Russell, Charles Taze
Charles Taze Russell (1852-1916) sparked the religious tradition later known as the Jehovah's Witnesses.
Ryan, John A.
John A. Ryan (1869-1945) was a Catholic priest and moral theologian who fought for economic justice. He helped inspire and support Roosevelt’s New Deal Programs.
Francis Schaeffer (1912-1984) was a famous evangelical apologist who denounced the spread of relativism in modern society.
Junipero Serra (1713-1784) was a Spanish Franciscan priest who strengthened Spanish control of California and helped bring Catholic faith to the New World.
Fulton Sheen (1895-1979) was a popular Catholic leader, who appeared on popular radio programs ("Catholic Hour") and television programs ("Life is Worth Living").
Joseph Smith (1805-1844) was the founder of the Church of Jesus Christ of Latter-day Saints, a controversial and influential new religious movement in America.
Stanton, Elizabeth Cady
Elizabeth Cady Stanton (1815-1902) was a women’s rights advocate who pioneered feminist theology through her controversial biblical commentary known as the The Woman’s Bible.
Sunday, William "Billy"
Billy Sunday (1862-1935) was a prominent evangelist who led revivals, appealed for a prohibition of alcohol, and strengthened conservative Protestantism.
Tillich, Paul Johannes
Paul Tillich (1886-1965) was a German American theologian and public intellectual who connected Christian faith to modern culture.
Pope Paul VI (1897-1978) oversaw the completion of the Second Vatican Council and authored Humanae Vitae, an important and controversial document in modern Catholicism.
Charles Wesley (1707-1788) was an important leader of the Methodist movement, the younger brother of John Wesley, and an influential hymn writer.
John Wesley (1703-1791) founded the Methodist movement.
White, Ellen Gould
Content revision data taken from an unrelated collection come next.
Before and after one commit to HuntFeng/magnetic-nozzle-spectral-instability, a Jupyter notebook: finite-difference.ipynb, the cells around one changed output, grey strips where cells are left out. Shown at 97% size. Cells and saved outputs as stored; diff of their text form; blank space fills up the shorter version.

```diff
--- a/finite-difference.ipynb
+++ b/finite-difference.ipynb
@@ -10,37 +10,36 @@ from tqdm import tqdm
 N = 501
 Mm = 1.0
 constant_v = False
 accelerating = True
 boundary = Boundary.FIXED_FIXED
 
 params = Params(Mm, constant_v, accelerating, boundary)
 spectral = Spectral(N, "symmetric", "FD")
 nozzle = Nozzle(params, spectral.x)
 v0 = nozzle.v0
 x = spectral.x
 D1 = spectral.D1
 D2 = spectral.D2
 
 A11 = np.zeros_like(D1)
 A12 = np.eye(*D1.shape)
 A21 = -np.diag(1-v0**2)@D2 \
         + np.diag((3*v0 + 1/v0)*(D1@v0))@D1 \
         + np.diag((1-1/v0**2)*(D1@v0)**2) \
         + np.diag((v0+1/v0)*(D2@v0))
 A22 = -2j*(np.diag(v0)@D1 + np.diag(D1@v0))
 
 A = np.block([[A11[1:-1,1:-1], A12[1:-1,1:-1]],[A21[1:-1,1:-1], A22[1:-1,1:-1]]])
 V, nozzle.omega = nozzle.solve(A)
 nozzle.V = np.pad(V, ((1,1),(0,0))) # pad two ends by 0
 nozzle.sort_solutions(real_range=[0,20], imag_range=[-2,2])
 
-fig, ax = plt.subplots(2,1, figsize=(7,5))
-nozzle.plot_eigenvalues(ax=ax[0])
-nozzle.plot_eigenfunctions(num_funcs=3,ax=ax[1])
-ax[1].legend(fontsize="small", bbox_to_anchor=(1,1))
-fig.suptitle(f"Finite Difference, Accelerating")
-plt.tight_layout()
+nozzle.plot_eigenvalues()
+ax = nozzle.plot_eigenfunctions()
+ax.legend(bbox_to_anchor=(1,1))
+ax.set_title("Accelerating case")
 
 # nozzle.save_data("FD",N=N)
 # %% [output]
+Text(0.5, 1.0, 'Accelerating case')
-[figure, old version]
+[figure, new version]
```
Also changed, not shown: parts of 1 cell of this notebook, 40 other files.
Ellen Gould White (1827-1915) was the co-founder of the Seventh-day Adventist Church. She promoted Saturday as the Christian Sabbath and advocated biblically-based health initiatives.
White, James Springer
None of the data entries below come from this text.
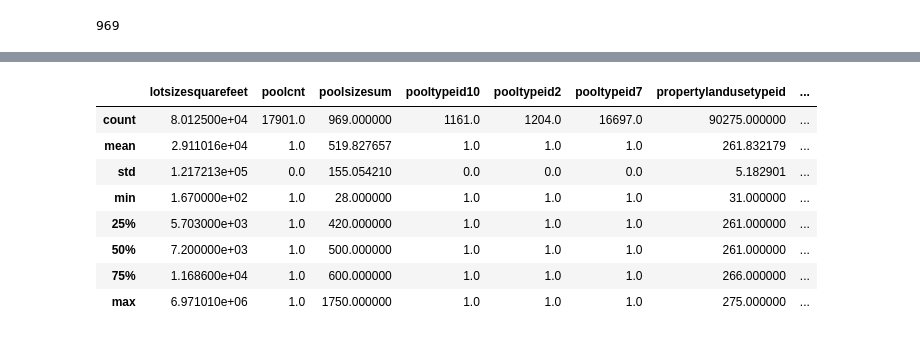
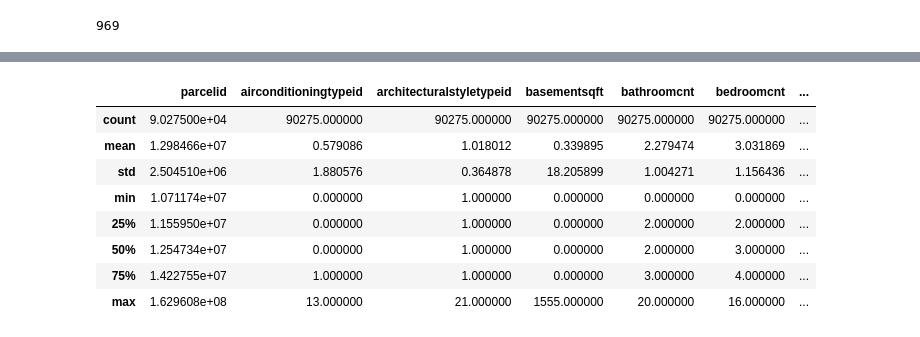
Before and after one commit to minus31/Zillow_Home_Value_Prediction, a Jupyter notebook: notebooks/EDA_properties.ipynb, the cells around one changed output, grey strips where cells are left out. Drawn from its saved outputs; the diff is of its cells as text; code cells hidden in the pictures.

```diff
--- a/notebooks/EDA_properties.ipynb
+++ b/notebooks/EDA_properties.ipynb
@@ -569,0 +996,6 @@ sp.stats.pearsonr(df_16.poolsizesum.fillna())
+# %%
+print(data_dict["landtaxvaluedollarcnt"])
+print(df_16.landtaxvaluedollarcnt.isnull().sum())
+df_16.landtaxvaluedollarcnt.fillna(2015.0, inplace=True)
+# properties_16.landtaxvaluedollarcnt.isnull().sum()
+numecols.append("landtaxvaluedollarcnt")
@@ -569,0 +1007,6 @@ sp.stats.pearsonr(df_16.poolsizesum.fillna())
+# %%
+print(data_dict["taxamount"])
+sns.distplot(df_16.taxamount.dropna())
+# properties_16.taxamount.isnull().sum()
+df_16.taxamount.fillna(df_16.taxamount.mode().values[0], inplace=True)
+numecols.append("taxamount")
@@ -569,0 +1018,5 @@ sp.stats.pearsonr(df_16.poolsizesum.fillna())
+# %%
+print(data_dict["taxdelinquencyyear"])
+print(np.unique(df_16.taxdelinquencyyear.dropna()))
+sns.distplot(df_16.taxdelinquencyyear.dropna(), kde=False)
+df_16.taxdelinquencyyear.fillna(0, inplace=True)
@@ -569,0 +1038,8 @@ sp.stats.pearsonr(df_16.poolsizesum.fillna())
+# %%
+# sns.distplot(df_16.censustractandblock.dropna(), kde=False)
+
+# properties_16.censustractandblock.isnull().sum() -> 0
+# df_16.censustractandblock.isnull().sum() -> 605
+
+df_16.censustractandblock.fillna(df_16.censustractandblock.mean(), inplace=True)
+numecols.append("censustractandblock")
@@ -570,12 +1082,12 @@ sp.stats.pearsonr(df_16.poolsizesum.fillna())
 # %%
-df_16[df_16.columns[26:]].describe()
+df_16[df_16.columns[:]].describe()
 # %% [output]
-|  | lotsizesquarefeet | poolcnt | poolsizesum | pooltypeid10 | pooltypeid2 | pooltypeid7 | propertylandusetypeid | ... |
-| count | 8.012500e+04 | 17901.0 | 969.000000 | 1161.0 | 1204.0 | 16697.0 | 90275.000000 | ... |
-| mean | 2.911016e+04 | 1.0 | 519.827657 | 1.0 | 1.0 | 1.0 | 261.832179 | ... |
-| std | 1.217213e+05 | 0.0 | 155.054210 | 0.0 | 0.0 | 0.0 | 5.182901 | ... |
-| min | 1.670000e+02 | 1.0 | 28.000000 | 1.0 | 1.0 | 1.0 | 31.000000 | ... |
-| 25% | 5.703000e+03 | 1.0 | 420.000000 | 1.0 | 1.0 | 1.0 | 261.000000 | ... |
-| 50% | 7.200000e+03 | 1.0 | 500.000000 | 1.0 | 1.0 | 1.0 | 261.000000 | ... |
-| 75% | 1.168600e+04 | 1.0 | 600.000000 | 1.0 | 1.0 | 1.0 | 266.000000 | ... |
-| max | 6.971010e+06 | 1.0 | 1750.000000 | 1.0 | 1.0 | 1.0 | 275.000000 | ... |
+|  | parcelid | airconditioningtypeid | architecturalstyletypeid | basementsqft | bathroomcnt | bedroomcnt | ... |
+| count | 9.027500e+04 | 90275.000000 | 90275.000000 | 90275.000000 | 90275.000000 | 90275.000000 | ... |
+| mean | 1.298466e+07 | 0.579086 | 1.018012 | 0.339895 | 2.279474 | 3.031869 | ... |
+| std | 2.504510e+06 | 1.880576 | 0.364878 | 18.205899 | 1.004271 | 1.156436 | ... |
+| min | 1.071174e+07 | 0.000000 | 1.000000 | 0.000000 | 0.000000 | 0.000000 | ... |
+| 25% | 1.155950e+07 | 0.000000 | 1.000000 | 0.000000 | 2.000000 | 2.000000 | ... |
+| 50% | 1.254734e+07 | 0.000000 | 1.000000 | 0.000000 | 2.000000 | 3.000000 | ... |
+| 75% | 1.422755e+07 | 1.000000 | 1.000000 | 0.000000 | 3.000000 | 4.000000 | ... |
+| max | 1.629608e+08 | 13.000000 | 21.000000 | 1555.000000 | 20.000000 | 16.000000 | ... |
```
Also changed, not shown: parts of 114 cells of this notebook, 5 other files.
James White (1821-1881) was the co-founder of the Seventh-day Adventist Church along with his wife, Ellen Gould White.
George Whitefield (1714-1770) was the leading preacher and revivalist of the First Great Awakening in the American colonies.
Frances Willard (1839-1898) was a social activist who promoted temperance, women’s suffrage, labor reform and home-centered family life.
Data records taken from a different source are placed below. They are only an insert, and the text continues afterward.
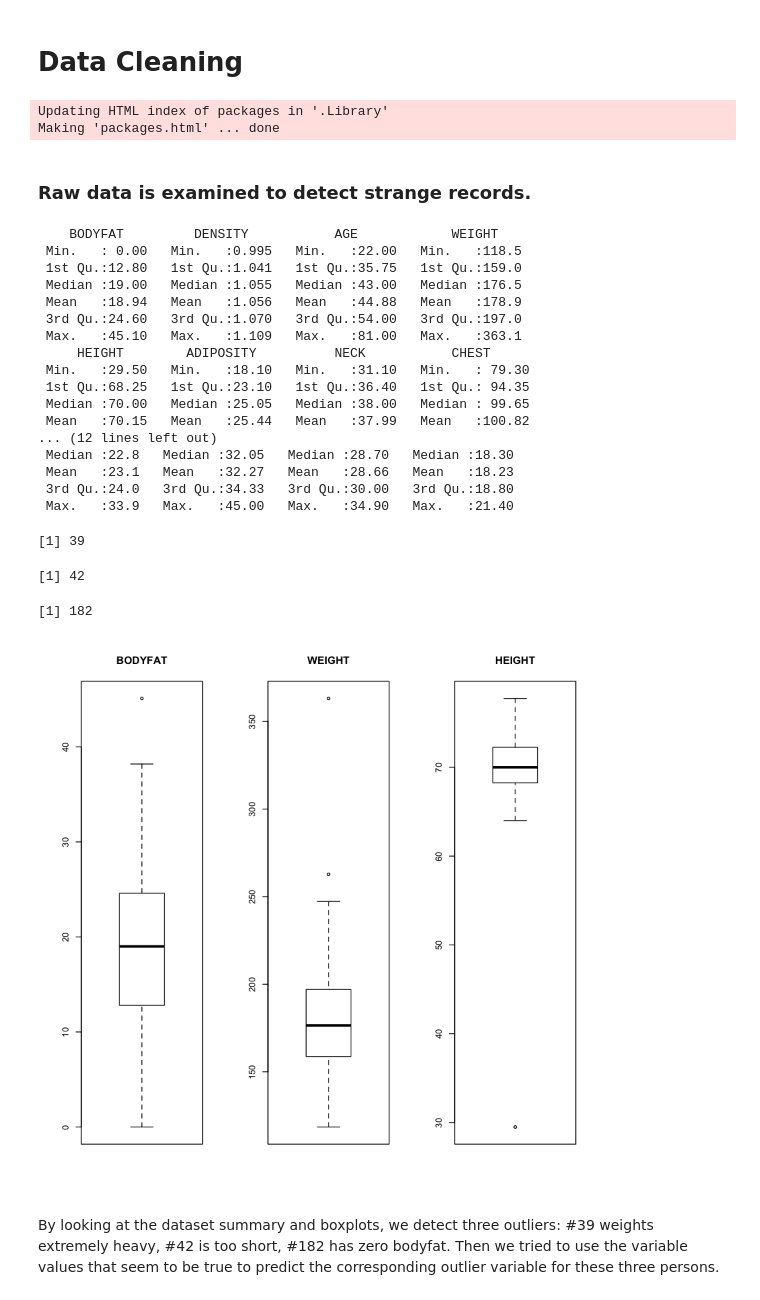
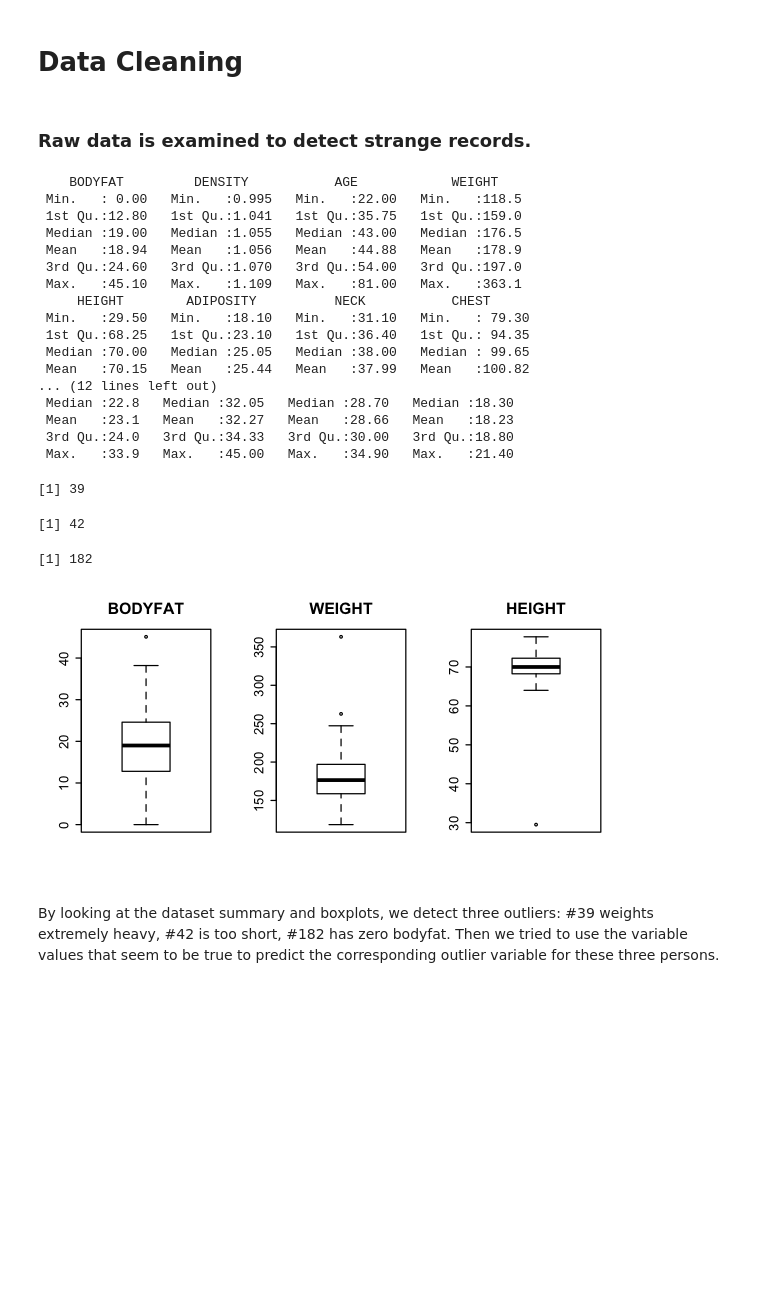
Before and after one commit to jianxia318/628model1-bodyfat, a Jupyter notebook: data/report.ipynb, the cells around one changed output. Drawn from its saved outputs; the diff is of its cells as text; code cells hidden in the pictures; blank space fills up the shorter version.

```diff
--- a/data/report.ipynb
+++ b/data/report.ipynb
@@ -7,43 +7,41 @@ library(ggplot2);library(gridExtra);library(carData);library(car);
 # %%
-install.packages('jtools')
+#install.packages('jtools')
 library(jtools)
-# %% [output]
-Updating HTML index of packages in '.Library'
-Making 'packages.html' ... done
 # %% [markdown]
 ### Raw data is examined to detect strange records.
 # %%
 dat = read.csv("BodyFat.csv", row.names = 1)
 summary(dat)
+options(repr.plot.width=4.875,repr.plot.height=2.5,repr.plot.pointsize=8)
 par(mfrow=c(1,3))
 boxplot(dat$BODYFAT,main="BODYFAT")
 boxplot(dat$WEIGHT,main="WEIGHT")
 boxplot(dat$HEIGHT,main="HEIGHT")
 which(dat$WEIGHT==max(dat$WEIGHT))#39
 which(dat$HEIGHT==min(dat$HEIGHT))#42
 which(dat$BODYFAT==0)#182
 # %% [output]
     BODYFAT         DENSITY           AGE            WEIGHT
  Min.   : 0.00   Min.   :0.995   Min.   :22.00   Min.   :118.5
  1st Qu.:12.80   1st Qu.:1.041   1st Qu.:35.75   1st Qu.:159.0
  Median :19.00   Median :1.055   Median :43.00   Median :176.5
  Mean   :18.94   Mean   :1.056   Mean   :44.88   Mean   :178.9
  3rd Qu.:24.60   3rd Qu.:1.070   3rd Qu.:54.00   3rd Qu.:197.0
  Max.   :45.10   Max.   :1.109   Max.   :81.00   Max.   :363.1
      HEIGHT        ADIPOSITY          NECK           CHEST
  Min.   :29.50   Min.   :18.10   Min.   :31.10   Min.   : 79.30
  1st Qu.:68.25   1st Qu.:23.10   1st Qu.:36.40   1st Qu.: 94.35
  Median :70.00   Median :25.05   Median :38.00   Median : 99.65
  Mean   :70.15   Mean   :25.44   Mean   :37.99   Mean   :100.82
 ... (12 lines left out)
  Median :22.8   Median :32.05   Median :28.70   Median :18.30
  Mean   :23.1   Mean   :32.27   Mean   :28.66   Mean   :18.23
  3rd Qu.:24.0   3rd Qu.:34.33   3rd Qu.:30.00   3rd Qu.:18.80
  Max.   :33.9   Max.   :45.00   Max.   :34.90   Max.   :21.40
 [1] 39
 [1] 42
 [1] 182
-[figure, old version]
+[figure, new version]
 # %% [markdown]
 By looking at the dataset summary and boxplots, we detect three outliers: #39 weights extremely heavy, #42 is too short, #182 has zero bodyfat. Then we tried to use the variable values that seem to be true to predict the corresponding outlier variable for these three persons.
 # %% [markdown]
```
Also changed, not shown: parts of 9 cells of this notebook.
Roger Williams (1603-1683) was a theologian, advocate for the separation of civil and church authority, and founder of Rhode Island.
John Winthrop (1588-1649) was the first governor of the Massachusetts Bay Colony. He was famous for describing the colony as a "city on a hill."
John Witherspoon (1723-1794) was a Presbyterian minister, president of the College of New Jersey, and the only clergy signatory of the Declaration of Independence.
Malcolm X (1925-1965) was an active minister and spokesman for the Nation of Islam from the mid-1950s until 1964.
Pope John XXIII (1881-1963) called the Second Vatican Council, one of the most significant events in the modern Catholic Church.
Yogi, Maharishi Mahesh
Maharishi Mahesh Yogi (1918-2008) was the founder of Transcendental Meditation and a popular religious figure of the 1960s and 1970s.
Brigham Young (1801-1877) succeeded Joseph Smith as Mormon president. He led a Mormon exodus to Utah and helped expand the church to 150,000 members.